Local planning rules

In Oslo, parking EVs is free of charge and access to bus lanes was introduced in 200514How Norway said goodbye to petrol and is charging ahead on electric cars | News | The Sunday Times (

Investment in infrastructure

The government has committed to a minimum of one fast charging station every 50km on major highways to reduce range anxiety and ensure that drivers don’t have to wait a long time to charge up on longer journeys. To support this, subsidies are given to providers to accelerate installations. This has proven successful so far; to put into perspective, Norway’s population is only 1% of the overall EU population but the country’s public charging points are equal in number to almost 8% of the EU’s public chargers.
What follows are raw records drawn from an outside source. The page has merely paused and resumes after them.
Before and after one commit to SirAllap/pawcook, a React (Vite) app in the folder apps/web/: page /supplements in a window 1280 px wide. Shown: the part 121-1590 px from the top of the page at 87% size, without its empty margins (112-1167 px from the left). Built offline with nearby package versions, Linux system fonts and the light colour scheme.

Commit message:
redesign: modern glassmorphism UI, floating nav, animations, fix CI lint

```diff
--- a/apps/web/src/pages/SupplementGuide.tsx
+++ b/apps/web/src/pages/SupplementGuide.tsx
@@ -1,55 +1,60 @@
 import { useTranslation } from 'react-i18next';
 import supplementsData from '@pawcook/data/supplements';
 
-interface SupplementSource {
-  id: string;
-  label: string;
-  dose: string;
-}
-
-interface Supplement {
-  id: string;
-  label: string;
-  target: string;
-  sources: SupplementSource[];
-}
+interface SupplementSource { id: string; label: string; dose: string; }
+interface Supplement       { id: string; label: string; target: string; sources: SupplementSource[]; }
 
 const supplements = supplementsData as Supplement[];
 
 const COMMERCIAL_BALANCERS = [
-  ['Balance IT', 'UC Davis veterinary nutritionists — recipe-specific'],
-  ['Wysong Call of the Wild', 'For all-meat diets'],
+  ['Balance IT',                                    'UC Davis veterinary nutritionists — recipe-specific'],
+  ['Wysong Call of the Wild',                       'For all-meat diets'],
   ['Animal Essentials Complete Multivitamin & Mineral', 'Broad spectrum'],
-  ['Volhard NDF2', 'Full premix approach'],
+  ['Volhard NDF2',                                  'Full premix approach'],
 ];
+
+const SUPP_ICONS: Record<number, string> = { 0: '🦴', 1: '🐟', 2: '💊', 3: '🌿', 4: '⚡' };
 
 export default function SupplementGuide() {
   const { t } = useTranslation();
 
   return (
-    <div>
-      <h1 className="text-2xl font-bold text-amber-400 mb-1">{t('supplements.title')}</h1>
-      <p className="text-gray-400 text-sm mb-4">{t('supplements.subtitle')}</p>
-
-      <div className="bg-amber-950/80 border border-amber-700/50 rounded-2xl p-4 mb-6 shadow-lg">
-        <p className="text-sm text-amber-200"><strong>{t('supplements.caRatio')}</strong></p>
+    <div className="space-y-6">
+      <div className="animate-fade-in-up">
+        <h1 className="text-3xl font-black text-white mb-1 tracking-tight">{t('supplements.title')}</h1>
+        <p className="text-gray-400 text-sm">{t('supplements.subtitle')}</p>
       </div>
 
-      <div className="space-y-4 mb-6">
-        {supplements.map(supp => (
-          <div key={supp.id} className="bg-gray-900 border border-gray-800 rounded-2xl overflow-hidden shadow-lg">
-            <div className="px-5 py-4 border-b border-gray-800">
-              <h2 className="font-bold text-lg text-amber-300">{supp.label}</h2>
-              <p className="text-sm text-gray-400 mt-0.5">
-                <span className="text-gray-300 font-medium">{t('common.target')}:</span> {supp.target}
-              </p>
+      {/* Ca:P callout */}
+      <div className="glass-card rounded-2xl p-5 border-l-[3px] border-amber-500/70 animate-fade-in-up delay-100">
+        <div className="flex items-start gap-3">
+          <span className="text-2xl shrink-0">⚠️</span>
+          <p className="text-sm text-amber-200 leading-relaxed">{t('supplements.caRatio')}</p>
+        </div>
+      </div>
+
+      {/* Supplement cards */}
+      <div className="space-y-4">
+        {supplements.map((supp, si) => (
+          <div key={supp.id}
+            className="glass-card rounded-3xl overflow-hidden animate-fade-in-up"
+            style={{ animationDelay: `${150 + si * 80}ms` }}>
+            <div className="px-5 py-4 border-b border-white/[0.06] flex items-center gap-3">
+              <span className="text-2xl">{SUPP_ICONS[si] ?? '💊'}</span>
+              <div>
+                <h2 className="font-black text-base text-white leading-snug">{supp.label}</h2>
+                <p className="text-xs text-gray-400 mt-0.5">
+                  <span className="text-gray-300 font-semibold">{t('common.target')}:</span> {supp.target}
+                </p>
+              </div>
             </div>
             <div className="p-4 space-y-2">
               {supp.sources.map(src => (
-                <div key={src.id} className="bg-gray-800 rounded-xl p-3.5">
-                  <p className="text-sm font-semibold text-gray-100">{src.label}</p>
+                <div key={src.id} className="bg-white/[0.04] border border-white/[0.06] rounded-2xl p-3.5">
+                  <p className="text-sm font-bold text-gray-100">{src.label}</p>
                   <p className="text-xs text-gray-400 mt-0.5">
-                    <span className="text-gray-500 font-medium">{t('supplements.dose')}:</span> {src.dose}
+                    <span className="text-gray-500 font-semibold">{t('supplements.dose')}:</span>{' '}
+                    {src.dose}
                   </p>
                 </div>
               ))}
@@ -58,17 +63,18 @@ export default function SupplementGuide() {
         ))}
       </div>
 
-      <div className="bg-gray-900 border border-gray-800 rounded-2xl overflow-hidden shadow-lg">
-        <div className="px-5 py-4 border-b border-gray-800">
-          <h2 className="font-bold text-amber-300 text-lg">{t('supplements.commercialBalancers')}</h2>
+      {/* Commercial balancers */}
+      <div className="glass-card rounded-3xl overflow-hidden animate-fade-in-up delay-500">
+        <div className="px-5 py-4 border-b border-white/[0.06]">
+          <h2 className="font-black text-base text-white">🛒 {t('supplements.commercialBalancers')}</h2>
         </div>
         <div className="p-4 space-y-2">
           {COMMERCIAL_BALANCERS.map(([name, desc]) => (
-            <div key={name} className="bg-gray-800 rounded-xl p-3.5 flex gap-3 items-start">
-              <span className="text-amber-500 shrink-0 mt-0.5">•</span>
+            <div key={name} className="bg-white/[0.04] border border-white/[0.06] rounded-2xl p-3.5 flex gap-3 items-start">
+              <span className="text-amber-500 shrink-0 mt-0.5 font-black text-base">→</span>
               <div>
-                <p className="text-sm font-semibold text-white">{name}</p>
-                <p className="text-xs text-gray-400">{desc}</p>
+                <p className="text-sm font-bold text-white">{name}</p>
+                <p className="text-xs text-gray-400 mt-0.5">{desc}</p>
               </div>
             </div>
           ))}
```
As of today, Norway has 500,000 fully electric cars on the road and a population of 5.4 million people – compare that to the UK’s 460,000 electric cars and a population 12 times bigger15How Did Norway Become the Global Leader in EV Adoption? (

Legislation regarding EVs and the taxi industry

Norway has committed to ensuring all taxis are electric by 2023. Oslo has become the city to lead the way in this goal with the authorities implementing wireless charging stations to reduce the time taken to charge which has been a major stumbling block for taxi drivers needing to get to their next job16Oslo to become first city to charge electric taxis over the air | Reuters.

If a country like Norway that has winter weather that can reduce range by up to 40%, can grow the number of EVs on the road, then there is certainly scope for the UK to improve.

What is happening in the UK?

The UK government has set a target of increasing charging points tenfold to over 300,000 by the end of 2030 and £1.6 billion of investment into infrastructure. If the UK can learn from countries like the Netherlands and Norway, implementing both the infrastructure required and financial incentives, consumers are likely to consider EVs more seriously.

The higher concentration of EVs in London and the surrounding areas is evidence of how similar programmes to the Netherlands and Norway could work in the UK. Here, we can already see financial incentives and disincentives that are encouraging EV adoption such as the burden of the congestion charge and ULEZ for petrol/diesel drivers and London boroughs that offer free parking when charging an EV such as Westminster or heavily discounted parking permits such as Hounslow and Islington17

Many green-thinking drivers and taxi/private hire companies are already committing to incorporating EVs into their fleets. We have talked about the challenges of infrastructure in this article – this is a challenge for taxi companies as well. How do businesses consider charging points, time to charge and range as part of efficient automated allocation? Sherlock Taxi offers electric vehicle support as part of our configurable auto-allocator. For more information, read about our electric vehicle support here or get in touch: or call 020 3214 5110.